There are many of us out here that sincerely hope Mr Pitch means this - at least for three months. Please.
Upper Church Road, Weston
I REFER to the letter by Mark Hughes in the Mercury dated March 20.
What else would we expect from someone who views life through rose tinted glasses from behind his desk at the Town Hall?
He states that we residents of Hewish blame the travelling community for the mayhem, illegal occupation of private land, abuse of toilet facilities at local hostelries, children urinating on the floor in local restaurants, theft of merchandise from a local filling station, attempted theft from a local car sales, the cost to local business to employ security guards to safeguard their property, the dumping of litter in the fields, the list goes on and all this from a supposedly religious group.
It wasn’t the residents of Weston or the residents of Puxton or Congresbury who caused the major problem but the ‘so called’ travelling community that descended on Hewish in their thousands. So don’t give us your politically correct garbage, point the finger where it needs to be pointed, yourselves and the police for your inaction and those members of the travelling community who descended on the village for one week.

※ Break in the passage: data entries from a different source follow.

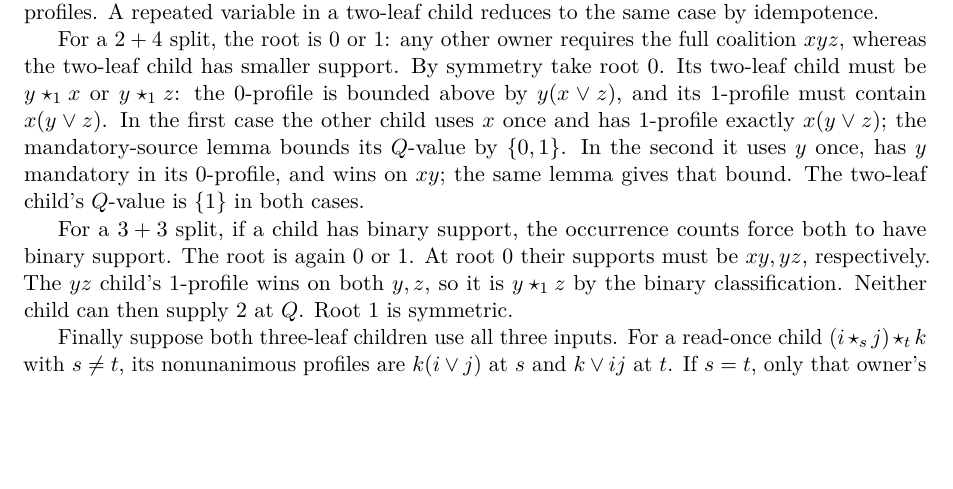
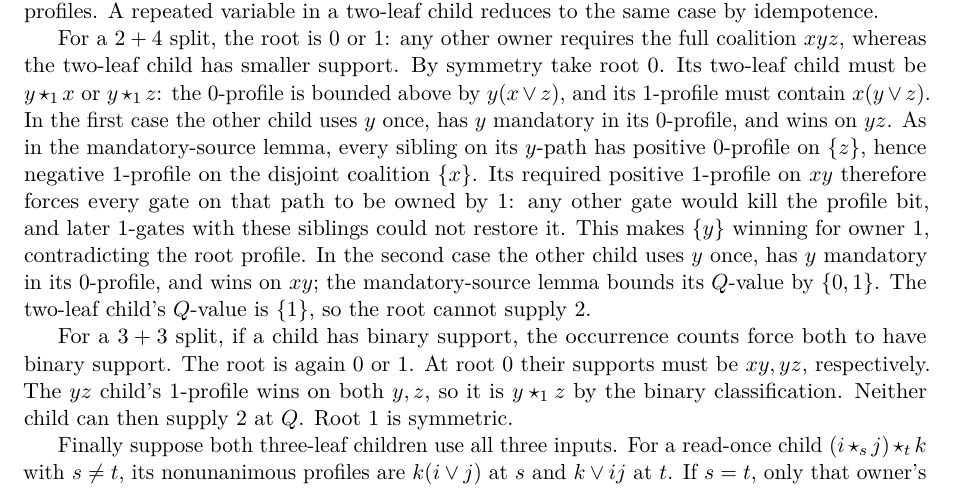
Before and after one commit to elazarg/KFOL, a LaTeX document (tr.tex, which reads sections/appendix-core-basis.tex): part of page 110 of 171, cut so that both start at the same text, the shorter picture padded with empty space. Compiled offline with pdfLaTeX.

Commit message:
Replace a hidden branching case check by a linear-profile argument

```diff
--- a/sections/appendix-core-basis.tex
+++ b/sections/appendix-core-basis.tex
@@ -1223,11 +1223,18 @@ the full coalition $xyz$, whereas the two-leaf child has smaller support.
 By symmetry take root $0$. Its two-leaf child must be $y\star_1x$
 or $y\star_1z$: the $0$-profile is bounded above by $y(x\vee z)$,
 and its $1$-profile must contain $x(y\vee z)$.
-In the first case the other child uses $x$ once and has $1$-profile
-exactly $x(y\vee z)$; the mandatory-source lemma bounds its $Q$-value
-by $\{0,1\}$. In the second it uses $y$ once, has $y$ mandatory in
-its $0$-profile, and wins on $xy$; the same lemma gives that bound.
-The two-leaf child's $Q$-value is $\{1\}$ in both cases.
+In the first case the other child uses $y$ once, has $y$ mandatory in
+its $0$-profile, and wins on $yz$. As in the mandatory-source lemma,
+every sibling on its $y$-path has positive $0$-profile on $\{z\}$,
+hence negative $1$-profile on the disjoint coalition $\{x\}$.
+Its required positive $1$-profile on $xy$ therefore forces every gate
+on that path to be owned by $1$: any other gate would kill the profile
+bit, and later $1$-gates with these siblings could not restore it.
+This makes $\{y\}$ winning for owner $1$, contradicting the root profile.
+In the second case the other child uses $y$ once, has $y$ mandatory in
+its $0$-profile, and wins on $xy$; the mandatory-source lemma bounds
+its $Q$-value by $\{0,1\}$. The two-leaf child's $Q$-value is $\{1\}$,
+so the root cannot supply $2$.
 
 For a $3+3$ split, if a child has binary support, the occurrence counts
 force both to have binary support. The root is again $0$ or $1$.
```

You state ‘your procedures’ you follow, ensure the welfare and rights of the travelling community, residential community and landowners are all considered in deciding what action to take. I tell you now, the only one of the three groups you considered were the travelling community. The other two groups had to put up with the mayhem that I described.

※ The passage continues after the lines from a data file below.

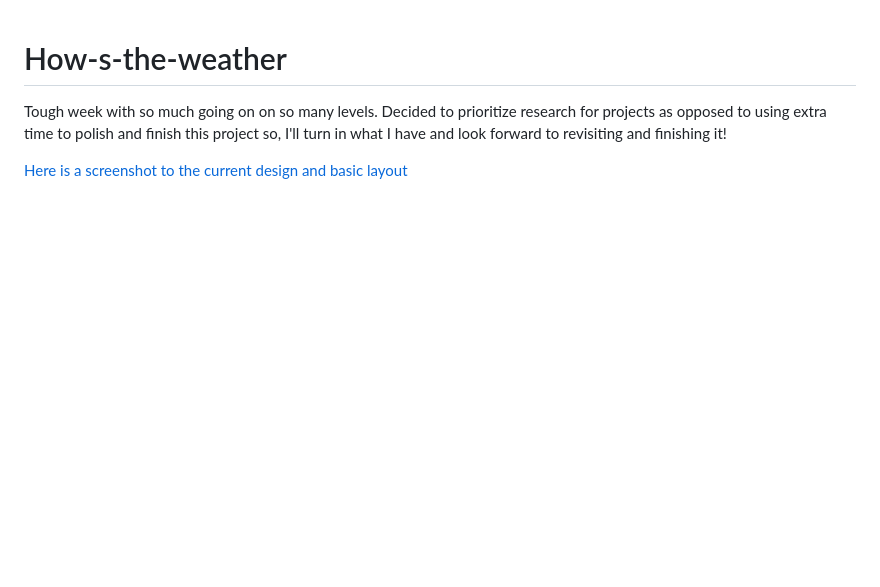
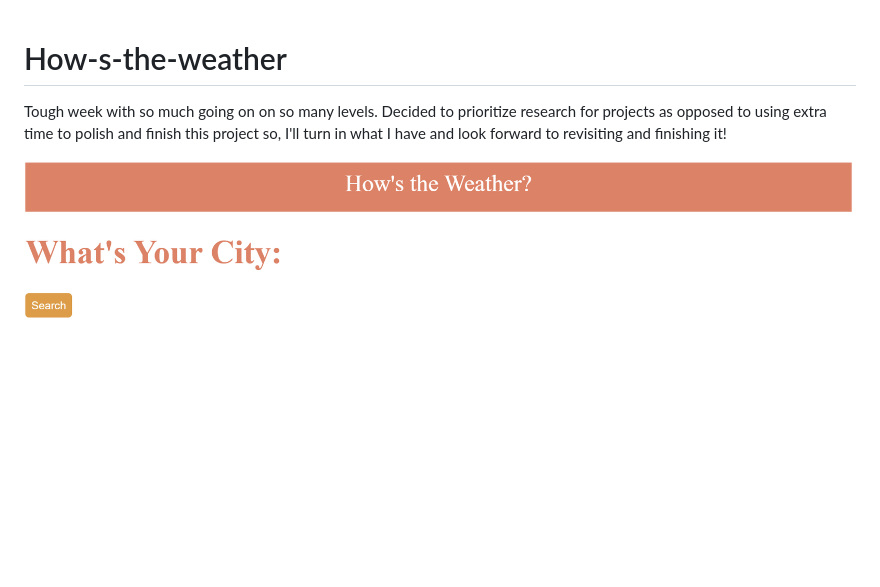
Before and after one commit to Anlubelni/How-s-the-weather, a Markdown page: README.md, the part around the change. GitHub-like rendering; pictures changed too: assets/images/hows-the-weather-RD.png; blank space fills up the shorter version.

```diff
--- a/README.md
+++ b/README.md
@@ -1,4 +1,4 @@
 # How-s-the-weather
 Tough week with so much going on on so many levels. Decided to prioritize research for projects as opposed to using extra time to polish and finish this project so, I'll turn in what I have and look forward to revisiting and finishing it!
 
-[Here is a screenshot to the current design and basic layout](./assets/images/hows-the-weather-RD.png)
+![Here is a screenshot to the current design and basic layout](./assets/images/hows-the-weather-RD.png)
```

It would have been too politically incorrect to say to the group you haven’t given enough notice therefore the meeting was illegal. But you didn’t and once they were on private land, you couldn’t.
Just like you say the council takes enforcement action where there are unauthorised encampments on its land.
Council land, not private land, so once they were in situ there was nothing you could do about it, it was left to the landowners.
The police could have used Section 64 of the Criminal Justice and Public Order Act 1994 so why didn’t they? Too sensitive an issue perhaps?
The owner of the land next to J21 where there was an illegal encampment had to use his own resource at his own expense to shift the ‘unauthorised encampment’, this then led to the wholesale search of the area for fields with open gates for them to set up their camp without authorisation.
Landowners were in a hurry to block their gates and entrances with whatever they could get their hands on to avoid the illegal occupation of their land.
You have a very long way to go to make sure this sort of thing never happens again to the residents of Hewish, Puxton and Congresbury.
So I would suggest you avoid the usual platitudes Mr Hughes, you didn’t experience ‘the invasion’, the council taxpayers of this parish did.
Bristol Road, Hewish